- _Material for the task_:
■ ■ ■ ■

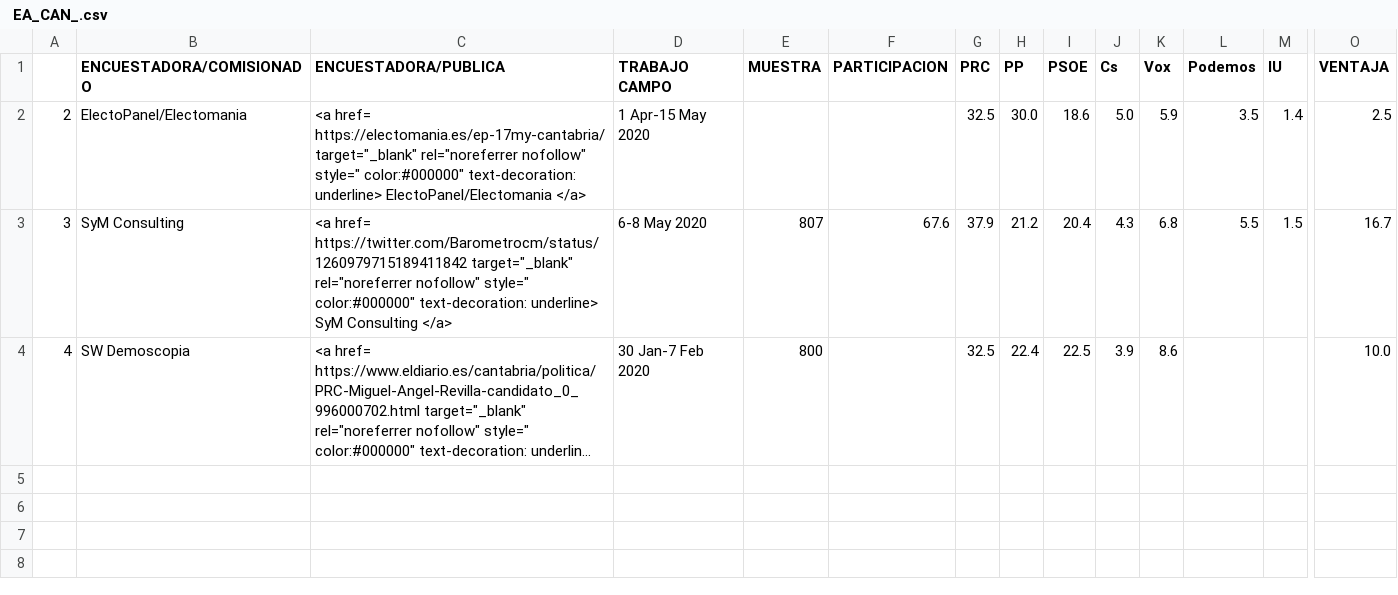
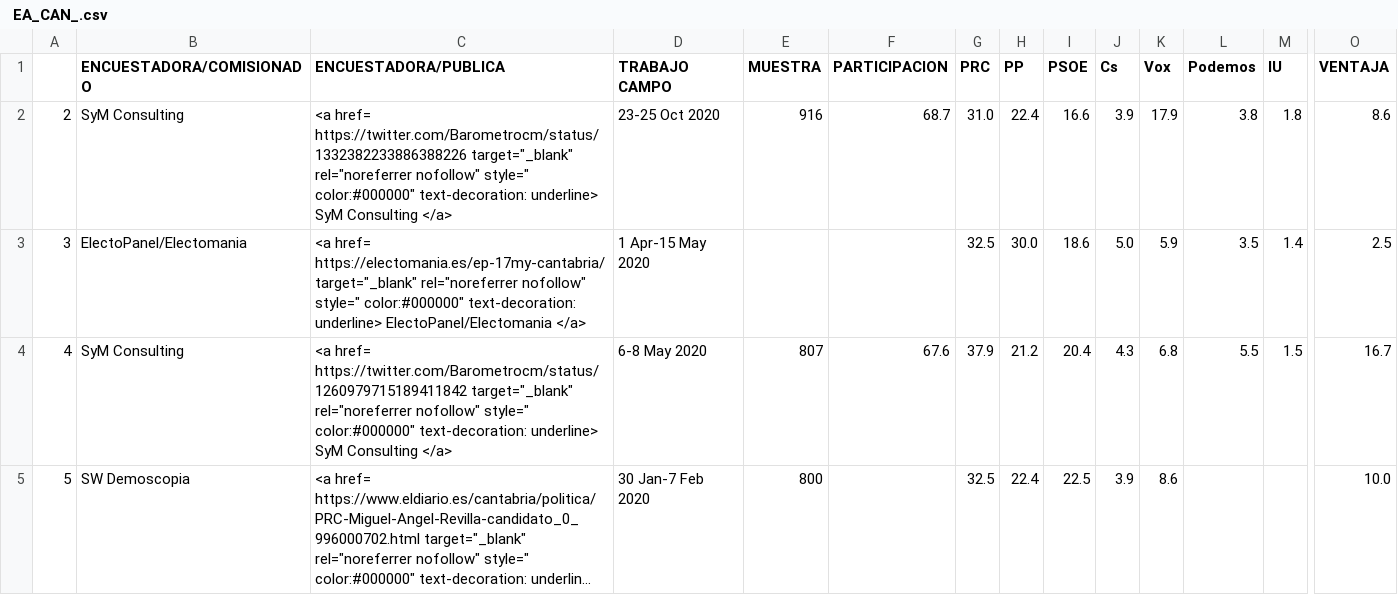
Before and after one commit to endikasatu/encuestas-elecciones-esp, a CSV file: encuestas/ EA_CAN_.csv, drawn as a sheet; only a part is shown, gaps mark what is left out; long unchanged cells end in …; addresses are those after the commit; rows hold the shown columns only; the diff names each change by its address in the sheet, - before the commit and + after, or states it on an @@ line.

```diff
--- a/encuestas/ EA_CAN_.csv
+++ b/encuestas/ EA_CAN_.csv
+row 2: 2 | SyM Consulting | <a href= https://twitter.com/Barometrocm/status/1332382233886388226 target="_blank" rel="noreferrer nofollow" style=" color:#000000" text-decoration: underline> SyM Consulting </a> | 23-25 Oct 2020 | 916 | 68.7 | 31.0 | 22.4 | 16.6 | 3.9 | 17.9 | 3.8 | 1.8 | 8.6
-A3: 2
+A3: 3
-A4: 3
+A4: 4
-A5: 4
+A5: 5
```
Also changed, not shown: encuestas/ EA_AND_.csv, encuestas/ EA_MUR_.csv, 4 other files.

■ ■ ■ ■

Please copy out the entries above exactly as they appear, but skip their images.

Before and after one commit to endikasatu/encuestas-elecciones-esp, a CSV file: encuestas/ EA_CAN_.csv, drawn as a sheet; only a part is shown, gaps mark what is left out; long unchanged cells end in …; addresses are those after the commit; rows hold the shown columns only; the diff names each change by its address in the sheet, - before the commit and + after, or states it on an @@ line.

```diff
--- a/encuestas/ EA_CAN_.csv
+++ b/encuestas/ EA_CAN_.csv
+row 2: 2 | SyM Consulting | <a href= https://twitter.com/Barometrocm/status/1332382233886388226 target="_blank" rel="noreferrer nofollow" style=" color:#000000" text-decoration: underline> SyM Consulting </a> | 23-25 Oct 2020 | 916 | 68.7 | 31.0 | 22.4 | 16.6 | 3.9 | 17.9 | 3.8 | 1.8 | 8.6
-A3: 2
+A3: 3
-A4: 3
+A4: 4
-A5: 4
+A5: 5
```
Also changed, not shown: encuestas/ EA_AND_.csv, encuestas/ EA_MUR_.csv, 4 other files.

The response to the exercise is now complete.